Now, you all know that I am *not* a blogger of design, houses, kitchens and Martha Stewart stuff.
I write about parenting, food, garden, homeschooling, gluten-free cooking, and my adventures while raising three children.
I also, freely and willingly, acknowledge that I am not a neat person. I'm not not an orderly person, and I don't believe in having a house that fits a magazine lifestyle.
In fact, "wildy exuberant, with a generous helping of comfort, a dash of messy and a side of what-the-fuck" could sum up my decorating style.
But the kitchen is different. This is my home, where I cook, spend most of my day, and where I ply my skill. I cook for five people, three times a day, every day. That's 21 meals a week, times five servings. More than 100 servings a week need to come out of that kitchen, and that's not counting parties, birthday cakes, snacks, extra granola bars, muffins and the occasional cherry cobbler.
My kids can't have wheat, and they can't have dairy. That means we're not serving bagel bites and a side of Kraft mac and cheese for dinner, either. We're making real food, from scratch.
And that means that I want my tools close, I want the kitchen to be easy to clean, I need bowls, serving spoons and whisks to be close at hand, I want a baking station where I can churn out the GF goodies, and I need a place where I can spend a lot of time and actually enjoy it.
This is the kitchen when we moved in, on March 7:
There was nothing really wrong with it.
It was functional, sort of, and aside from being boring, it was better than some kitchens I've had before.
But we got a loan with the house that let us spend a small amount of money toward fixing up the house.
Not a fortune, and not enough to knock out walls and build whatever I wanted, but enough to get a new sink and a new floor and to paint. I'd have to keep the old fridge, and the old dishwasher, and the cabinets. But I could get new countertops.
The biggest problem with the kitchen was the layout. The lady who lives next door was born in this house, and her mother designed the kitchen, in 1952.
She came by and said, "Oh, yeah, it's time for an update! Back when my mom designed it, it was OK to have the fridge way in one corner, and the sink in another, and the stove way over there. Of course, we had a half-wood, half-electric stove back then..."
Yeah.
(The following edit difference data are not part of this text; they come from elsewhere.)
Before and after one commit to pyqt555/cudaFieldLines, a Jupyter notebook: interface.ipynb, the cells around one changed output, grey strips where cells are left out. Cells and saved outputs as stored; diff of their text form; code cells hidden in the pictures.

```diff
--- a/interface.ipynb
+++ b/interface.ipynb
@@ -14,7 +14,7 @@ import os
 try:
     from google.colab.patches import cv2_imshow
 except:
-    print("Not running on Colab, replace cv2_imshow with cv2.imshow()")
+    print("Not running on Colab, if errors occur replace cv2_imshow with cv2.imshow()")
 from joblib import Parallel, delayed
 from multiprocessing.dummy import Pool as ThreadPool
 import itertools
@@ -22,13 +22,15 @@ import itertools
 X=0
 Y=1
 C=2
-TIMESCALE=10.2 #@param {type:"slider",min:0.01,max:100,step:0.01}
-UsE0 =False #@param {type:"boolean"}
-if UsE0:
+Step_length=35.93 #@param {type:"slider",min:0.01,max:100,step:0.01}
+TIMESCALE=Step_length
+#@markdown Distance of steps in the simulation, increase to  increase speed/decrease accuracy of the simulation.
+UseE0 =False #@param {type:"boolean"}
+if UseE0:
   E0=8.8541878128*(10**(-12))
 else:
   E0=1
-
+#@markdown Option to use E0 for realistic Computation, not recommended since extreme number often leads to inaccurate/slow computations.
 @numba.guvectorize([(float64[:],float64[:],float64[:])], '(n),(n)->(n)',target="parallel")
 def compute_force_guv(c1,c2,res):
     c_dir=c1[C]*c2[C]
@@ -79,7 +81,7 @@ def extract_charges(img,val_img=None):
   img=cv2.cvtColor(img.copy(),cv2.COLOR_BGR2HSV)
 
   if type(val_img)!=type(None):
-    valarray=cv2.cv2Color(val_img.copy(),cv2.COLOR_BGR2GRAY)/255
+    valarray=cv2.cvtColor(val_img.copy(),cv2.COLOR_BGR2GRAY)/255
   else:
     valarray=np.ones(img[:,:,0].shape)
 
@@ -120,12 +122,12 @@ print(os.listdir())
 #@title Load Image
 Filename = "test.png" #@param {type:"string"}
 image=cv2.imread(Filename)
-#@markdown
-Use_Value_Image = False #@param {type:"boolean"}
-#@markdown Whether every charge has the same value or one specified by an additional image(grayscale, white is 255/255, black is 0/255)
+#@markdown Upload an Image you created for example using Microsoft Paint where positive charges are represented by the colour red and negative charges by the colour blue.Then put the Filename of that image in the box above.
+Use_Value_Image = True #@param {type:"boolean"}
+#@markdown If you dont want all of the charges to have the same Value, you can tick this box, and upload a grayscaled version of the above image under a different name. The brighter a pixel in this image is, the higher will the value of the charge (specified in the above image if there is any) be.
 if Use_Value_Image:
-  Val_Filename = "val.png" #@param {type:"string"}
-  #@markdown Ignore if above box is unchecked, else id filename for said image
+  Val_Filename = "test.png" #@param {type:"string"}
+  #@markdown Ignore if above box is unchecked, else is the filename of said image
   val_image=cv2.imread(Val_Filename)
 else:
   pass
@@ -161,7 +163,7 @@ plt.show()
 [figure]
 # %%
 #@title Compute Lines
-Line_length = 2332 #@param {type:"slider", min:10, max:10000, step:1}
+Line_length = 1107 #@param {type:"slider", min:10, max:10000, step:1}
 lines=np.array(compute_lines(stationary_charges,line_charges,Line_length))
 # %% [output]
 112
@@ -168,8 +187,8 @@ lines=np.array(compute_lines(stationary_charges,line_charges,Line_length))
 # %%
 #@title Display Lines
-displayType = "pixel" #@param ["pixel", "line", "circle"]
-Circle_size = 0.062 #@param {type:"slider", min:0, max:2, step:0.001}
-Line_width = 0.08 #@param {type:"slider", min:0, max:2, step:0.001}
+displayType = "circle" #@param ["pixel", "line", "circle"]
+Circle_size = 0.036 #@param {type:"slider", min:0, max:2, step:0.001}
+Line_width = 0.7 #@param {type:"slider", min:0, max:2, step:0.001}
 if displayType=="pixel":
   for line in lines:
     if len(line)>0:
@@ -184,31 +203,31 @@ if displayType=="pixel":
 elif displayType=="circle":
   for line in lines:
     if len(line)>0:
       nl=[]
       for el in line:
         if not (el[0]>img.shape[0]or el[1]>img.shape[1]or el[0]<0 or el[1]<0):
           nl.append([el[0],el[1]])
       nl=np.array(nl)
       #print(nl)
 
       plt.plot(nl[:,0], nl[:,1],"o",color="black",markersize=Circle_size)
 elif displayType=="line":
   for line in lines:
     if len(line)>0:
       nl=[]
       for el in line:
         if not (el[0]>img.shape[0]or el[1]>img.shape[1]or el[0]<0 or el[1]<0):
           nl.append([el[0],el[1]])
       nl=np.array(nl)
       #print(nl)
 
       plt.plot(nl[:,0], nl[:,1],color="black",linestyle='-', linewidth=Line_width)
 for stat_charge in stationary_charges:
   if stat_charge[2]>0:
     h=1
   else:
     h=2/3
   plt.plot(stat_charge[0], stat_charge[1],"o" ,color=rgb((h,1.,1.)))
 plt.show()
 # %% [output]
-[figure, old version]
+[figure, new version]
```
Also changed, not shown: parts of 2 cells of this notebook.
So the kitchen hadn't been updated since 1952, except for new, ugly floors.
So, almost two months later, the kitchen has arrived.
Our contractor, Jennifer, kicks ass. There's no other way to put it. She's feminine and fun and shows up in a Porsche with high heels and leather-print skirts, and then comes in, changes into a T-shirt and jeans, and guts the kitchen by hand. She hauls out cabinets, lays flooring, does detailed paint work and still manages to be nice to my kids when they walk across the work area trailing crumbs.
She has muscles you wouldn't believe, mad design skill, and she took a project witn NO budget (I swear -- this is a high-end makeover on an IKEA budget,) and she made it look like we spend thousands upon thousands of dollars.
If you need anyone to do anything, from painting a bedroom mural to putting in a new bathroom, she's your go-to: http://www.jenniferryandesign.com
So, here it is, in all of it's glory, finished and ready to go:
This is the island, made with butcherblock, with an induction cooktop. I like the induction very much. I don't like that none of the fabulous cookware I got for a wedding gift works with it. Right now I'm down to a Le Cruset Dutch Oven and a cast iron skillet. I love the farmhouse sink. I love the huge faucet. And I'm in love with the open shelving that lets me see everything I need.
My family who all live at least 500 miles away and will visit less than once a year, are freaked out by the open shelves and are very afraid that the shelves will be messy and that this will bother them.
It sure as hell won't bother me -- I'll be too busy admiring all of the good meals I've made.
This is the other side of the kitchen. The lamps above the table are called up-and-down lights, or pendant pulley lights, and they had them in a house my family stayed in during a trip Tuscany. My aunt bought a pair while we there and never used them, so she sent them to me. And now every time I sit down, I think of Tuscany, which can only improve the mood of the kitchen.
In the back is the baking section, with a marble countertop. Baking pans below, baking supplies above, oven right there under the counter -- everyone's getting cookies for Christmas!
I don't think I could be happier with it. A little paint, a new island, and a lot of work, and we have a kitchen that I love.